It also has Nic Cage delivering a go-for-broke performance that actually comes close to achieving sincere emotional depth at times. A breakdown scene at the film’s midpoint called to mind Toni Collette’s similar soul-bearing expression of raw grief in Hereditary, although Cage is undercut somewhat by Cosmatos’ staging and costume choice seemingly precision-calculated to trigger guffaws in the kinds of people who are coming to this movie looking for the Memetic Cage that’s undeservedly shredded his reputation as an actor in recent years.
So, like the vast majority of prog music, there is technical wizardry on display, I can occasionally find some genuine personal enjoyment, and I can definitely understand how Mandy would end up certain people’s new favourite film. (This was made for midnight screenings at cult festivals the world over.) But, like the vast majority of prog music, it largely did nothing for me, aside from a few base pleasures that are already beginning to subside. For one thing, it’s inherited prog music’s refusal to get to the bloody point in any kind of decent hurry.
The film’s first hour is devoted to the lead up to the act that kicks off the revenge rampage and, whilst it has a few decent hypnotic scenes, there is absolutely no reason for this act to last an entire goddamned hour. The sheer length of time and endless… slow… drawled… beat-filled… speeches reach for a profundity the film doesn’t actually have and certain stylistic beats, like dissolving Mandy and the cult leader’s faces into one another so that they’re basically inseparable, lose whatever coolness they had by Cosmatos going to the well with them way too many times.
Which brings me to my most personal of criticisms: like a lot of prog-rock, it’s utter nonsense and I genuinely can’t tell how much of it is meant to be taken seriously and how much of it is aware that it’s very silly. Because Mandy is very, very, very silly – you’ve likely already heard about the much-vaunted chainsaw duel, and it is just as gloriously stupid in reality as it sounds on paper. But it moves at a glacier’s pace, lingers on scenes and beats for egregiously long stretches of time, and it’s coated in so much attempted symbolism that I can’t help but think there’s a deeper layer I’m either missing or finding drowned out by Carpenters gags, pithy one-liners, and the kind of overblown axe-forging montages you only ever saw in videos featured on MTV’s Headbanger’s Ball segments.

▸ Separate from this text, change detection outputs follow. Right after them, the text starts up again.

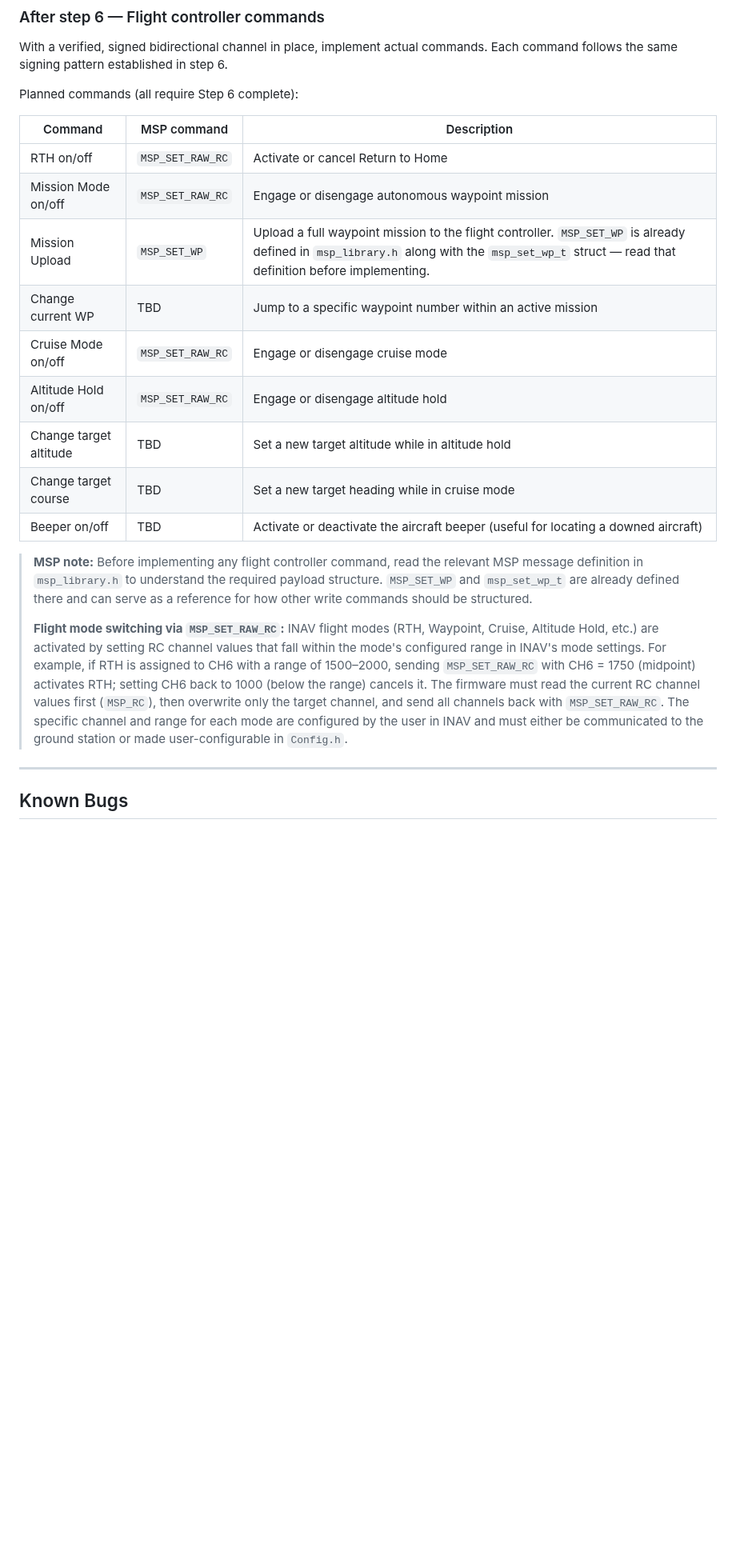
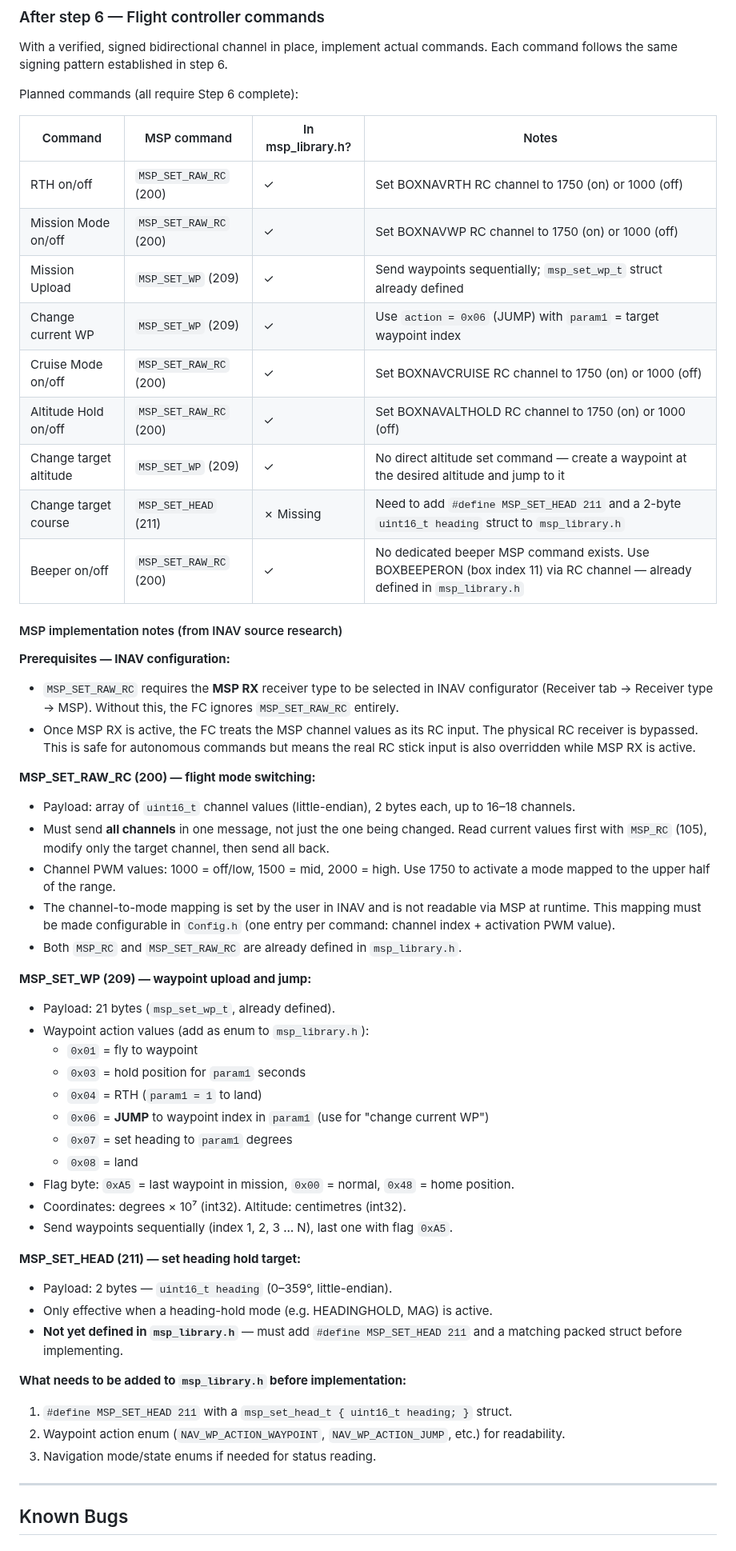
Before and after one commit to danarrib/BulletGCSS, a Markdown page: docs/TODO.md, the part around the change. Shown at 80% size. Rendered like a GitHub page; blank space fills up the shorter version.

Commit message:
Document MSP protocol findings for all planned flight controller commands

```diff
--- a/docs/TODO.md
+++ b/docs/TODO.md
@@ -31,21 +31,53 @@ With a verified, signed bidirectional channel in place, implement actual command
 
 Planned commands (all require Step 6 complete):
 
-| Command | MSP command | Description |
-|---------|-------------|-------------|
-| RTH on/off | `MSP_SET_RAW_RC` | Activate or cancel Return to Home |
-| Mission Mode on/off | `MSP_SET_RAW_RC` | Engage or disengage autonomous waypoint mission |
-| Mission Upload | `MSP_SET_WP` | Upload a full waypoint mission to the flight controller. `MSP_SET_WP` is already defined in `msp_library.h` along with the `msp_set_wp_t` struct — read that definition before implementing. |
-| Change current WP | TBD | Jump to a specific waypoint number within an active mission |
-| Cruise Mode on/off | `MSP_SET_RAW_RC` | Engage or disengage cruise mode |
-| Altitude Hold on/off | `MSP_SET_RAW_RC` | Engage or disengage altitude hold |
-| Change target altitude | TBD | Set a new target altitude while in altitude hold |
-| Change target course | TBD | Set a new target heading while in cruise mode |
-| Beeper on/off | TBD | Activate or deactivate the aircraft beeper (useful for locating a downed aircraft) |
+| Command | MSP command | In msp_library.h? | Notes |
+|---------|-------------|-------------------|-------|
+| RTH on/off | `MSP_SET_RAW_RC` (200) | ✓ | Set BOXNAVRTH RC channel to 1750 (on) or 1000 (off) |
+| Mission Mode on/off | `MSP_SET_RAW_RC` (200) | ✓ | Set BOXNAVWP RC channel to 1750 (on) or 1000 (off) |
+| Mission Upload | `MSP_SET_WP` (209) | ✓ | Send waypoints sequentially; `msp_set_wp_t` struct already defined |
+| Change current WP | `MSP_SET_WP` (209) | ✓ | Use `action = 0x06` (JUMP) with `param1` = target waypoint index |
+| Cruise Mode on/off | `MSP_SET_RAW_RC` (200) | ✓ | Set BOXNAVCRUISE RC channel to 1750 (on) or 1000 (off) |
+| Altitude Hold on/off | `MSP_SET_RAW_RC` (200) | ✓ | Set BOXNAVALTHOLD RC channel to 1750 (on) or 1000 (off) |
+| Change target altitude | `MSP_SET_WP` (209) | ✓ | No direct altitude set command — create a waypoint at the desired altitude and jump to it |
+| Change target course | `MSP_SET_HEAD` (211) | ✗ Missing | Need to add `#define MSP_SET_HEAD 211` and a 2-byte `uint16_t heading` struct to `msp_library.h` |
+| Beeper on/off | `MSP_SET_RAW_RC` (200) | ✓ | No dedicated beeper MSP command exists. Use BOXBEEPERON (box index 11) via RC channel — already defined in `msp_library.h` |
 
-> **MSP note:** Before implementing any flight controller command, read the relevant MSP message definition in `msp_library.h` to understand the required payload structure. `MSP_SET_WP` and `msp_set_wp_t` are already defined there and can serve as a reference for how other write commands should be structured.
->
-> **Flight mode switching via `MSP_SET_RAW_RC`:** INAV flight modes (RTH, Waypoint, Cruise, Altitude Hold, etc.) are activated by setting RC channel values that fall within the mode's configured range in INAV's mode settings. For example, if RTH is assigned to CH6 with a range of 1500–2000, sending `MSP_SET_RAW_RC` with CH6 = 1750 (midpoint) activates RTH; setting CH6 back to 1000 (below the range) cancels it. The firmware must read the current RC channel values first (`MSP_RC`), then overwrite only the target channel, and send all channels back with `MSP_SET_RAW_RC`. The specific channel and range for each mode are configured by the user in INAV and must either be communicated to the ground station or made user-configurable in `Config.h`.
+#### MSP implementation notes (from INAV source research)
+
+**Prerequisites — INAV configuration:**
+- `MSP_SET_RAW_RC` requires the **MSP RX** receiver type to be selected in INAV configurator (Receiver tab → Receiver type → MSP). Without this, the FC ignores `MSP_SET_RAW_RC` entirely.
+- Once MSP RX is active, the FC treats the MSP channel values as its RC input. The physical RC receiver is bypassed. This is safe for autonomous commands but means the real RC stick input is also overridden while MSP RX is active.
+
+**MSP_SET_RAW_RC (200) — flight mode switching:**
+- Payload: array of `uint16_t` channel values (little-endian), 2 bytes each, up to 16–18 channels.
+- Must send **all channels** in one message, not just the one being changed. Read current values first with `MSP_RC` (105), modify only the target channel, then send all back.
+- Channel PWM values: 1000 = off/low, 1500 = mid, 2000 = high. Use 1750 to activate a mode mapped to the upper half of the range.
+- The channel-to-mode mapping is set by the user in INAV and is not readable via MSP at runtime. This mapping must be made configurable in `Config.h` (one entry per command: channel index + activation PWM value).
+- Both `MSP_RC` and `MSP_SET_RAW_RC` are already defined in `msp_library.h`.
+
+**MSP_SET_WP (209) — waypoint upload and jump:**
+- Payload: 21 bytes (`msp_set_wp_t`, already defined).
+- Waypoint action values (add as enum to `msp_library.h`):
+  - `0x01` = fly to waypoint
+  - `0x03` = hold position for `param1` seconds
+  - `0x04` = RTH (`param1 = 1` to land)
+  - `0x06` = **JUMP** to waypoint index in `param1` (use for "change current WP")
+  - `0x07` = set heading to `param1` degrees
+  - `0x08` = land
+- Flag byte: `0xA5` = last waypoint in mission, `0x00` = normal, `0x48` = home position.
+- Coordinates: degrees × 10⁷ (int32). Altitude: centimetres (int32).
+- Send waypoints sequentially (index 1, 2, 3 … N), last one with flag `0xA5`.
+
+**MSP_SET_HEAD (211) — set heading hold target:**
+- Payload: 2 bytes — `uint16_t heading` (0–359°, little-endian).
+- Only effective when a heading-hold mode (e.g. HEADINGHOLD, MAG) is active.
+- **Not yet defined in `msp_library.h`** — must add `#define MSP_SET_HEAD 211` and a matching packed struct before implementing.
+
+**What needs to be added to `msp_library.h` before implementation:**
+1. `#define MSP_SET_HEAD 211` with a `msp_set_head_t { uint16_t heading; }` struct.
+2. Waypoint action enum (`NAV_WP_ACTION_WAYPOINT`, `NAV_WP_ACTION_JUMP`, etc.) for readability.
+3. Navigation mode/state enums if needed for status reading.
 
 ---
 
```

I’ll say this much, I can guarantee that you and I will not see anything else like Mandy for the rest of this year, maybe the rest of this decade and possibly even the next. It is a one-of-a-kind, leaving-everything-on-the-table work of a singular creative vision that will cut straight to the hearts of those attuned to its wavelength and pick up a deserved rabid cult following. Everyone else will probably sit semi-appreciative and somewhat-bewildered by what is basically Archer‘s Kreiger painting another Rush album cover onto the side of his van.
Mandy will be on general release in UK cinemas on Friday 12th October.